Participation is a key part of the Stop's philosophy and approach: 
"A key that community members must be involved in making decisions about how our organisation operates. When program participants are involved -- as front-line volunteers, program advisory committee members, gardeners or cooks -- the stigma associated with receiving free food is often diminished or erased. While our food access programming helps confront the issue of hunger, it also creates opportunities for community members to forge their own responses to hunger. We believe this approach will end the way charity divides us as a society into the powerful and the powerless, the self-sufficient and the shamed. At The Stop, we are creating a new model to fight poverty and hunger: a community food centre."
Financing and resources

The Stop receives its funding from a range of sources, as follows (2014): 

- Philanthropic foundations - 30%
- Social Enterprise revenue streams - 7%
- Events - 20%
- Food donations - 16%
- Corporate and organisational sponsorships - 8%
- individual donations - 12%
- Government funding - 8% 
In addition, the Stop relies heavily on hundreds of volunteers at its two sites.
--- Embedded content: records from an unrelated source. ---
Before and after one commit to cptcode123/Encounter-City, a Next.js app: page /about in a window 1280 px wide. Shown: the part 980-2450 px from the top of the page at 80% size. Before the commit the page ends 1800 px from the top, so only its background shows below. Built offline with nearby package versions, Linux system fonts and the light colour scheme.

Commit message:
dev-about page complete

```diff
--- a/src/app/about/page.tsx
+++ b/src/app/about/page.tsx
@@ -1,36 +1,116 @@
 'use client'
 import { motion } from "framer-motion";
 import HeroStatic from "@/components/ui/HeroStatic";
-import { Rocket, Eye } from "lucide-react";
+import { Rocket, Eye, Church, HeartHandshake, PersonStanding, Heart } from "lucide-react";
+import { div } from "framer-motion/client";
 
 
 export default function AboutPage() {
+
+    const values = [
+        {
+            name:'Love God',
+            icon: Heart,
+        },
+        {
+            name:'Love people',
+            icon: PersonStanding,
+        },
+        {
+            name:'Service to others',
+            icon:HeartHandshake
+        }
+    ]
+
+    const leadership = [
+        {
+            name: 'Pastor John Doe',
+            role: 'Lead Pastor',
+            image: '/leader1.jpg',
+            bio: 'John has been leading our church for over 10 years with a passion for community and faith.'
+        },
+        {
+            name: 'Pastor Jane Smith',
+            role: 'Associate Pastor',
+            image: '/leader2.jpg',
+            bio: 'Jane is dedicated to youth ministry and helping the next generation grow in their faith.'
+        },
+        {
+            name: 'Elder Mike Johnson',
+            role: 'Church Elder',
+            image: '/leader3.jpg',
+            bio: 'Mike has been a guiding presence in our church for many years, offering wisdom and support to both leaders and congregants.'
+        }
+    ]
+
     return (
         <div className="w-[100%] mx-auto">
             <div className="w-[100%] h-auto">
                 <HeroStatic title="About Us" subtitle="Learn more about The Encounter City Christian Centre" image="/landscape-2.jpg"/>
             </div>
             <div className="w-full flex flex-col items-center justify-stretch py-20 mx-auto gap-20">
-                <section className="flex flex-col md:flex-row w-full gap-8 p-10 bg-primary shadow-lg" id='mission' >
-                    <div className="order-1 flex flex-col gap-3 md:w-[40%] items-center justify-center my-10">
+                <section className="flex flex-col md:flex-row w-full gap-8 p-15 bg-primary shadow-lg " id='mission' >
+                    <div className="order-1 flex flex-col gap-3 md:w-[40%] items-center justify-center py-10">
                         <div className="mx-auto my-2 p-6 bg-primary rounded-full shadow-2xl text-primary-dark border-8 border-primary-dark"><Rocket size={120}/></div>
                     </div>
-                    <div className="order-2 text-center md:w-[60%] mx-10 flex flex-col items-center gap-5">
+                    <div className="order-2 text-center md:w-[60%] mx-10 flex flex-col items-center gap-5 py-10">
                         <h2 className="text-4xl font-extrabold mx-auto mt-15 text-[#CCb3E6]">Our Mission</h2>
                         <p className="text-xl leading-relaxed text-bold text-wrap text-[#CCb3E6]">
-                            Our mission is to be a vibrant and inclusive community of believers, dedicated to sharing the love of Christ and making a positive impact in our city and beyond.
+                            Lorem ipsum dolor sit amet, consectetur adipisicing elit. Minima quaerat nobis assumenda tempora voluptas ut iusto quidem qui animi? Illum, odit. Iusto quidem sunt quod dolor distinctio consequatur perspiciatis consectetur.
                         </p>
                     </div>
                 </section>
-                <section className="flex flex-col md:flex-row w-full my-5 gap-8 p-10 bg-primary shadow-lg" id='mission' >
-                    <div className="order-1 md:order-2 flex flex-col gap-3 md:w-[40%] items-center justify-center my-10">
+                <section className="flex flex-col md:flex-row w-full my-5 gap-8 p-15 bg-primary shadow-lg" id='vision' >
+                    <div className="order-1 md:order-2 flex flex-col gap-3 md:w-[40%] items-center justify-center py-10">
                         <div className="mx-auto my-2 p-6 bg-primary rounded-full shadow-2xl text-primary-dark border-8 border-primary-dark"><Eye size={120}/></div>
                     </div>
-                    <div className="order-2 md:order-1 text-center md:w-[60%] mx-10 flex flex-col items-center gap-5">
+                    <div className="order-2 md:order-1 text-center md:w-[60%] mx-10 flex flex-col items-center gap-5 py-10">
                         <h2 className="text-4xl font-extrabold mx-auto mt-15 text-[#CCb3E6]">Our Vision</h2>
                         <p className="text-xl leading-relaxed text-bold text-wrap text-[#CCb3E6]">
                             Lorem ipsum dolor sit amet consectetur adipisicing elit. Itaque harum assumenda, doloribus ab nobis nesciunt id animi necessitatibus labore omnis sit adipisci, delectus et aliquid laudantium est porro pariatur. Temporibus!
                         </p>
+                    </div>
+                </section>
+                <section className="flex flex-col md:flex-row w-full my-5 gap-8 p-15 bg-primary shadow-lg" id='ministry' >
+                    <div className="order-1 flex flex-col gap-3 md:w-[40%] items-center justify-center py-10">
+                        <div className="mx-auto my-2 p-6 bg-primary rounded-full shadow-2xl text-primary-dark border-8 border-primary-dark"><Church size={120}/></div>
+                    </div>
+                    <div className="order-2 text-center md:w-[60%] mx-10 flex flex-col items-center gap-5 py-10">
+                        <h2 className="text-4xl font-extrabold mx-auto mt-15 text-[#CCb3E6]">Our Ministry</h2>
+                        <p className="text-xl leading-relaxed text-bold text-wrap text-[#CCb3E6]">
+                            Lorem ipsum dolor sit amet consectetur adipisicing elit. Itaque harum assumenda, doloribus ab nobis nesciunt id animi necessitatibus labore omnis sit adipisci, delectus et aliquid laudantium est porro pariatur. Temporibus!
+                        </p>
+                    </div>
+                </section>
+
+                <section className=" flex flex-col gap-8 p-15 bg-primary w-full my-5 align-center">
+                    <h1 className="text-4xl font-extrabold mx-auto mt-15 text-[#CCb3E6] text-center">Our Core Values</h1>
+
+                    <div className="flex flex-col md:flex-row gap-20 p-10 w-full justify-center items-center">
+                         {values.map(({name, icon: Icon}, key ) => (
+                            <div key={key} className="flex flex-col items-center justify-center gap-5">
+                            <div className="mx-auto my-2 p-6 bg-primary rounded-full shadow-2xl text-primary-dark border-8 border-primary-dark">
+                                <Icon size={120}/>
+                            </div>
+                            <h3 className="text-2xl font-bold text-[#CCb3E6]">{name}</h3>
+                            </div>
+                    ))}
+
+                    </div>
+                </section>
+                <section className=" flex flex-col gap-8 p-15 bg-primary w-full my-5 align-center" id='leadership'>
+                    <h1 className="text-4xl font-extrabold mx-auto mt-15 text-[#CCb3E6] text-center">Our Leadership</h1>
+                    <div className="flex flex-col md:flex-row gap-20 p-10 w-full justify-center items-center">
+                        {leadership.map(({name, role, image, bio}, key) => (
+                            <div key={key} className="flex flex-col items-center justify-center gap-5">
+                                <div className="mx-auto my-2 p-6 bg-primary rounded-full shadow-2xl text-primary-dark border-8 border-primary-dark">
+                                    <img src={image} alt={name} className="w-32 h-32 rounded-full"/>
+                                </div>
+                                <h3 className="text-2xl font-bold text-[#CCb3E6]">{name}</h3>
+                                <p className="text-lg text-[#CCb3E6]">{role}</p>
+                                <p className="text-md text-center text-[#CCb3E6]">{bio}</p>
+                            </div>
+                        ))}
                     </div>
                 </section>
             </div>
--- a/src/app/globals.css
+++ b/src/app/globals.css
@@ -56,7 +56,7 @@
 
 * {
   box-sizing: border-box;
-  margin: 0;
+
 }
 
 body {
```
The combined hours worked by its volunteers in 2014 totalled nearly 40,000; and the organisation had 189 urban agriculture volunteers. 
Results and impacts
The Stop has transformed itself from a conventional charity-based food bank, to a multi-functional centre of empowerment and dignity. In the process it has created an entirely new model of organisation working for food justice: the community food centre. This is a very important achievement whose effects will be felt throughout Canada and internationally. 
An evaluation of the Stop's peer advocacy programs, undertaken in 2013, found the following benefits and impacts: 

- Community Advocates 'provide a variety of material and informational supports to community members', helping them resolve the issues they were facing, principally concerning welfare benefits, housing, mental health and medical issues, and legal matters

- Service Users highly valued the peer nature of the Advocates - that they were from the community they were serving- as well as the dignified and respectful way in which they were treated 

- the Advocates themselves reported benefits such as gaining new skills and knowledge, social networks and friendships, enhanced confidence, and a sense of satisfaction in undertaking meaningful work for their community. 

Barriers and challenges

In the first years of its transformation to becoming a Community Food Centre, the Stop experienced a number of internal conflicts with long-time volunteers, who were comfortable with the traditional charity approach to emergency food relief, and didn't like the new approach that Nick Saul was trying to achieve. These tensions led to some volunteers leaving, but they did not deflect the organisation from its transition; the strong support of the Board for Saul's vision was important in this being achieved.

Lessons learned and transferability

The Stop has shown that the traditional food bank charity model does not have to replicated and further entrenched, year after year. The vision of Nick Saul, founded on the conviction that the human right to adequate food can be made real and meaningful for every person, has driven forward a transformation in how the emergency food relief sector can conceive of itself. Everywhere across the global north, demand for food banks is rising, as inequality increases and austerity budgets cut further into public services and welfare benefit provision. The need for powerful advocacy from those most affected by these processes is overwhelming, and the Stop has shown how this can be achieved. Its model is eminently transferable to any culturally and socio-economically comparable context, especially the United States, Britain and Australia.


External links / documents